Smithfield Foods and Premium Standard Farms Charged with Illegal Premerger Coordination
Companies Required to Pay $900,000 Civil Penalty
WASHINGTON – The Department of Justice today announced a settlement with Smithfield Foods Inc. and Premium Standard Farms LLC that requires the companies to pay a total of $900,000 in civil penalties for violating premerger waiting period requirements.
The Department’s Antitrust Division today filed a civil antitrust lawsuit in U.S. District Court for the District of Columbia, along with the proposed settlement that, if approved by the court, would resolve the lawsuit.
According to the complaint, after Smithfield and Premium Standard announced their proposed merger in September 2006, Smithfield exercised operational control over a significant segment of Premium Standard’s business without observing the premerger waiting period requirement in violation of federal antitrust law. Such conduct, commonly known as "gun jumping" violates the Hart-Scott-Rodino (HSR) Act of 1976.
After entering into the merger agreement, Premium Standard stopped exercising its independent business judgment with respect to hog procurement.
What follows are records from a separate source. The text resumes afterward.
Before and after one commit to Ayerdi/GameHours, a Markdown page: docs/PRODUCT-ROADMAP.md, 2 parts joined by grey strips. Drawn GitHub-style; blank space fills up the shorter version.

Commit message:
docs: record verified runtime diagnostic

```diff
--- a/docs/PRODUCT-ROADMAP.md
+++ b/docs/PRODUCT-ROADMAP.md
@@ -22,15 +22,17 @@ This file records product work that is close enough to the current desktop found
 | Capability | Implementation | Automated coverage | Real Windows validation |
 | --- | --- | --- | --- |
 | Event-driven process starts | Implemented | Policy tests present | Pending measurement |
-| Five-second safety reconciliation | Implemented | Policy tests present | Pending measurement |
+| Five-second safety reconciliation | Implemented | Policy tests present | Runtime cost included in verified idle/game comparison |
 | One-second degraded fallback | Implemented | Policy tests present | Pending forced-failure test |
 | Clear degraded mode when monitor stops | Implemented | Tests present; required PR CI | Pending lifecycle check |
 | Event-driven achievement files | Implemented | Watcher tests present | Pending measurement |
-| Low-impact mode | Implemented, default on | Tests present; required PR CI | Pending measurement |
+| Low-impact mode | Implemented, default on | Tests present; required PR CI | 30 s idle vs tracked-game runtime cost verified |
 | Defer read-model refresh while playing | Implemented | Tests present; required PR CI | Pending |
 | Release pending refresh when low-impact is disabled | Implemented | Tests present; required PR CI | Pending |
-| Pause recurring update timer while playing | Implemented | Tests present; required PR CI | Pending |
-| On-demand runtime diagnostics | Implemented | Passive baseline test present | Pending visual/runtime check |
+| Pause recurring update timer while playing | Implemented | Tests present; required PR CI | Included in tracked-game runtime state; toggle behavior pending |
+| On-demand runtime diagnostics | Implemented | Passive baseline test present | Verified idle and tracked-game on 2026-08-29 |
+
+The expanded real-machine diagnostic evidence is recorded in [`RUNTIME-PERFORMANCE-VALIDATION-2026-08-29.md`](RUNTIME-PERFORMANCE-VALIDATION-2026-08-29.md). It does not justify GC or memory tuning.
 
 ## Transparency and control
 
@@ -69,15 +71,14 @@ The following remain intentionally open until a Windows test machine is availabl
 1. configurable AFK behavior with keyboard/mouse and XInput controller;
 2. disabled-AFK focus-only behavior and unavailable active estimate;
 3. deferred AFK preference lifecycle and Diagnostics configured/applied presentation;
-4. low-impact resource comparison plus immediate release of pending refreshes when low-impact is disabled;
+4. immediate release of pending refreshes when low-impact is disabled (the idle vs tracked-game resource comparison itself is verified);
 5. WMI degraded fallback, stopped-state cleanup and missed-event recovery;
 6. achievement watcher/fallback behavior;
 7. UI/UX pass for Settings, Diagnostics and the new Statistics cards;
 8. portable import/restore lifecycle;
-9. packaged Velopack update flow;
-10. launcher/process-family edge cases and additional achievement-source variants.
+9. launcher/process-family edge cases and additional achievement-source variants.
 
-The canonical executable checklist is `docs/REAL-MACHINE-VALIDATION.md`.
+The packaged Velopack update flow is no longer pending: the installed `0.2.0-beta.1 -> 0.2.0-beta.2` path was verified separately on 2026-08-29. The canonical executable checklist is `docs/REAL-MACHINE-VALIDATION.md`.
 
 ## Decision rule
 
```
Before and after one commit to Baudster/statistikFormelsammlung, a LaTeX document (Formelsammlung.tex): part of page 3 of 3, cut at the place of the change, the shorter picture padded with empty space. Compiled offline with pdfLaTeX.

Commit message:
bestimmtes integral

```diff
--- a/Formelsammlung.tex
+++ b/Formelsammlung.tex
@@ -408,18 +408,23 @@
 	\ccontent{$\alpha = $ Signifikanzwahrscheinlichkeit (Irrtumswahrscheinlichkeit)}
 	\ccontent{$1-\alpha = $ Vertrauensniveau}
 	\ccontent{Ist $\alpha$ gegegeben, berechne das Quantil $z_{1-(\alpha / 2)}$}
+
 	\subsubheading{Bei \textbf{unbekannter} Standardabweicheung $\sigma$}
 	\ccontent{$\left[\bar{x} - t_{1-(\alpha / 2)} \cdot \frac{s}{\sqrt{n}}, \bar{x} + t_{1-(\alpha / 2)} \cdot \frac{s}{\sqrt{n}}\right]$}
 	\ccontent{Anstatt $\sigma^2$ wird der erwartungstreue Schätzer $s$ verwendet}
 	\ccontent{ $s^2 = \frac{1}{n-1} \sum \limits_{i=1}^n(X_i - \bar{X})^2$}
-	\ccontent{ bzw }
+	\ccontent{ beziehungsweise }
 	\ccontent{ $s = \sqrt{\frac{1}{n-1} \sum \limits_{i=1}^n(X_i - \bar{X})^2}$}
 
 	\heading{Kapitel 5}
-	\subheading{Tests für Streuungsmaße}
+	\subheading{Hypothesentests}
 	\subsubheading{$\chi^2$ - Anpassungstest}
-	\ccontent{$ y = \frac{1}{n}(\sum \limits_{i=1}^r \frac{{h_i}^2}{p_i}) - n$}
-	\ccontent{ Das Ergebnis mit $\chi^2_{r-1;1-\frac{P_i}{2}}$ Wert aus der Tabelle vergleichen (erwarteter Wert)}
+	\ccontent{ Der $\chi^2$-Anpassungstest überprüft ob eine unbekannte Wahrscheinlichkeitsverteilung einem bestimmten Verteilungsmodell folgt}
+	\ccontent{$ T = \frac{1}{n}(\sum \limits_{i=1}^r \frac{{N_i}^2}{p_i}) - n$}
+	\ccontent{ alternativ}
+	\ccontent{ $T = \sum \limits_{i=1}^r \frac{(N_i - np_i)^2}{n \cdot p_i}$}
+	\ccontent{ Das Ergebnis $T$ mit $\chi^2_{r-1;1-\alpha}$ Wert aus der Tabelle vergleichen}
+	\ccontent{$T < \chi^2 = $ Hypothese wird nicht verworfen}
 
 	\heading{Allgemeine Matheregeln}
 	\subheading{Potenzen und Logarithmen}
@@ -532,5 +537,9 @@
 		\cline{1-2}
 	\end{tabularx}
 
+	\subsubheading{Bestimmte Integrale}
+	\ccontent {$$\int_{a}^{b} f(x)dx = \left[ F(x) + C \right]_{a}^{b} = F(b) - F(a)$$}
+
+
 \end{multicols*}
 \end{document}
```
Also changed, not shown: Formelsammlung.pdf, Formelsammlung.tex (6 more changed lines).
Instead, Premium Standard sought Smithfield’s consent for all of the hog procurement contracts that arose during the waiting period, providing Smithfield with the contract terms, including price, quantity and duration. The hog procurement contracts were necessary to Premium Standard’s ongoing business and were entered into in the ordinary course. Requiring a buyer’s approval of the seller’s ordinary course contracts can prematurely transfer operational control, violating premerger notification requirements, the Department said.
"Merging companies must remain independent in their ordinary business operations, including purchasing decisions, until the end of the premerger waiting period," said Christine Varney, Assistant Attorney General in charge of the Department’s Antitrust Division. "Observing the waiting period ensures that the marketplace remains competitive which ultimately benefits consumers."
The HSR Act requires companies planning mergers or acquisitions that meet certain threshold requirements to file premerger notifications with the Department of Justice and Federal Trade Commission. The Act gives the federal antitrust agencies an opportunity before the parties merge to investigate the proposed transactions and determine whether they would violate the antitrust laws. When the HSR Act applies, it requires that companies observe a waiting period before the acquisition occurs. A purpose of the waiting period is to preserve the companies as independent companies in case the proposed merger or acquisition is blocked so that the competition that the antitrust laws protect does not suffer.
Federal courts can assess civil penalties for premerger notification or waiting period violations under the HSR Act in lawsuits brought by the Department of Justice. During the time period relevant to this case, the maximum civil penalty for a party in violation of the HSR Act is $11,000 for each day it is in violation. The Department’s complaint does not challenge the underlying merger, which the companies announced they had closed on May 7, 2007.
Smithfield is headquartered in Smithfield, Va. Premium Standard, now a subsidiary of Smithfield, maintains its principal offices in Princeton, Mo.